The European Central Bank is lending a record amount of money to banks in the 17 nations that use the euro in hopes of limiting the widespread effects of the governmental debt crisis.
The central bank said Wednesday it would make $638 billion in three-year loans to 523 banks in an effort to encourage them to advance credit to businesses and consumers and buy the government bonds of debt-ridden governments.
It was the biggest cash infusion into the continent's banking system in the 13-year history of the euro.
But numerous analysts said the large amount may be too little to help cash-short banks worried that some governments could default on their loans. The analysts said banks, rather than making new loans to spur the eurozone's stagnant economy or buying governmental securities, might simply add the cash to their reserves or use it to refinance their own debts.
While the cash might help the banks, analysts also said the loans showed that they are dependent on the central bank for funding, rather than other private financial institutions they would normally borrow money from if the continent's economy was flourishing.
The European Central Bank said it would lend the money at its benchmark interest rate, currently a very low 1 percent.
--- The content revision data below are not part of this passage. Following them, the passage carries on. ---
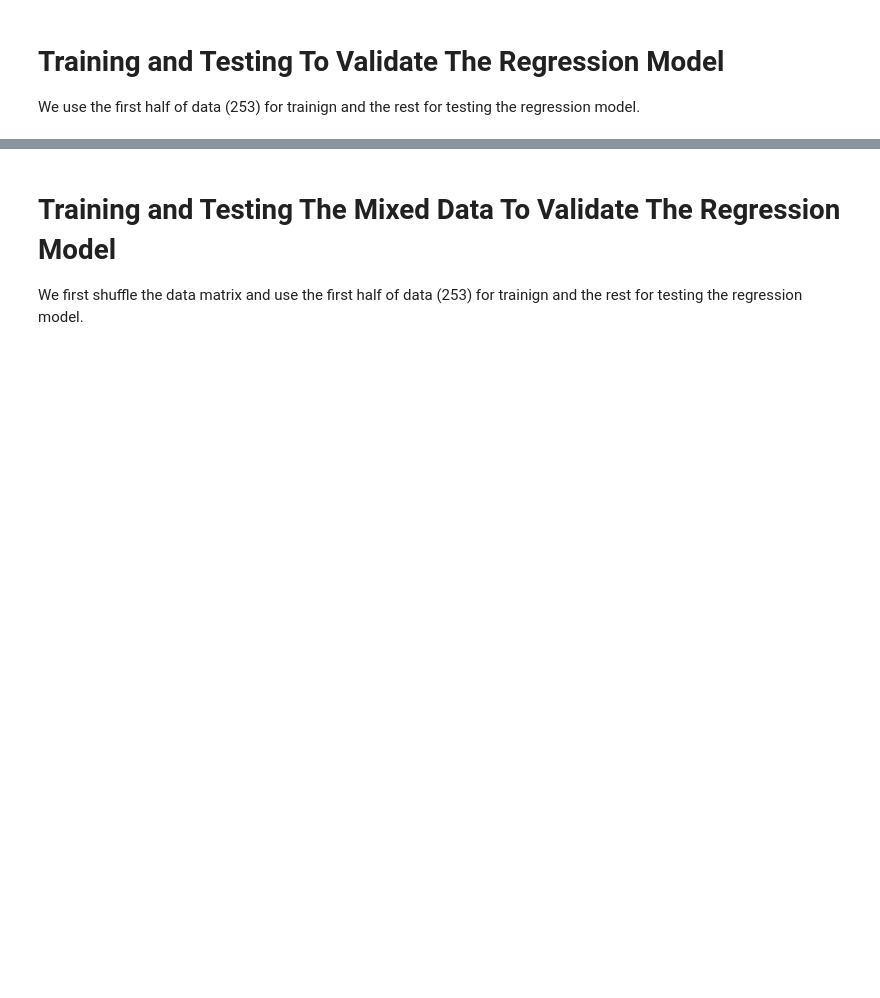
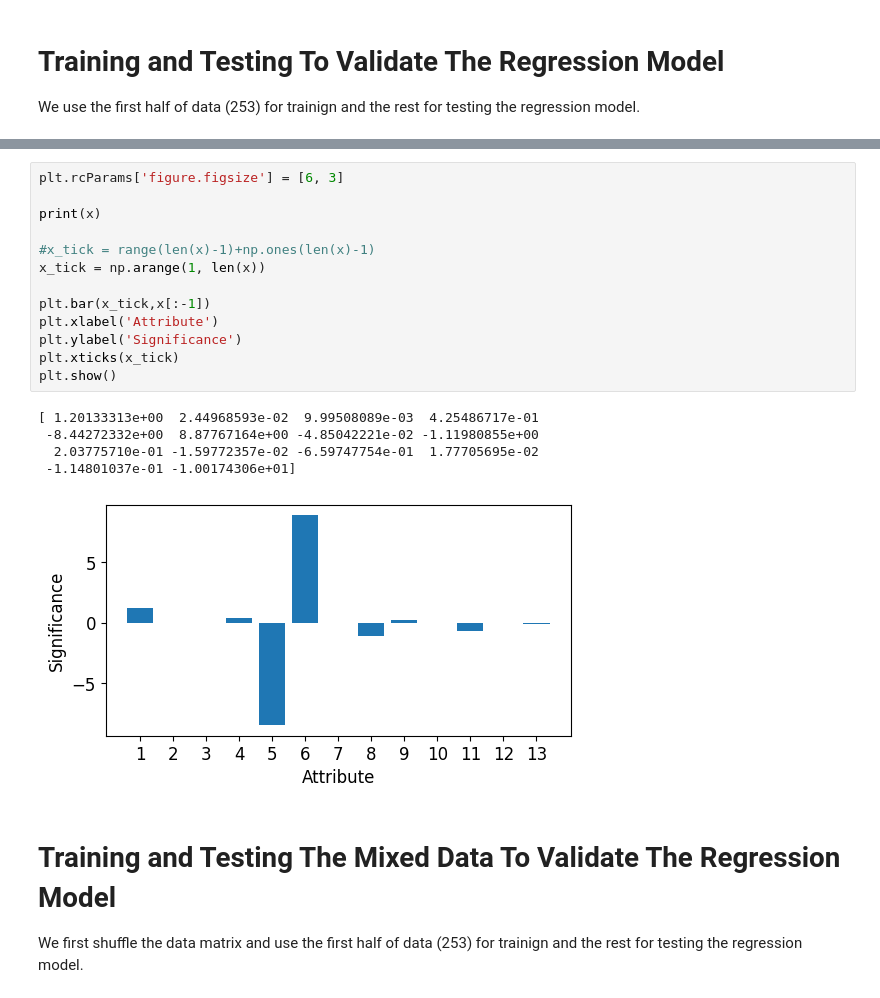
Before and after one commit to stephendyoung/MAE_5020_Spring_2025, a Jupyter notebook: 03_33_SVD_Linear_Regression.ipynb, the cells around one changed output, grey strips where cells are left out. Saved outputs shown, nothing was run; the diff lists cells and outputs as text; blank space fills up the shorter version.

```diff
--- a/03_33_SVD_Linear_Regression.ipynb
+++ b/03_33_SVD_Linear_Regression.ipynb
@@ -157,3 +192,22 @@ plt.show()
+# %%
+plt.rcParams['figure.figsize'] = [6, 3]
+
+print(x)
+
+#x_tick = range(len(x)-1)+np.ones(len(x)-1)
+x_tick = np.arange(1, len(x))
+
+plt.bar(x_tick,x[:-1])
+plt.xlabel('Attribute')
+plt.ylabel('Significance')
+plt.xticks(x_tick)
+plt.show()
+# %% [output]
+[ 1.20133313e+00  2.44968593e-02  9.99508089e-03  4.25486717e-01
+ -8.44272332e+00  8.87767164e+00 -4.85042221e-02 -1.11980855e+00
+  2.03775710e-01 -1.59772357e-02 -6.59747754e-01  1.77705695e-02
+ -1.14801037e-01 -1.00174306e+01]
+[figure, added]
 # %% [markdown]
 # Training and Testing The Mixed Data To Validate The Regression Model
 
```
Also changed, not shown: parts of 9 cells of this notebook.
The central bank plans to make more loans to private banks in late February.
The total for Wednesday's loans exceeded the $578 billion figure the ECB lent banks in mid-2009 when the world financial system was reeling from the collapse of the U.S. investment bank Lehman Brothers.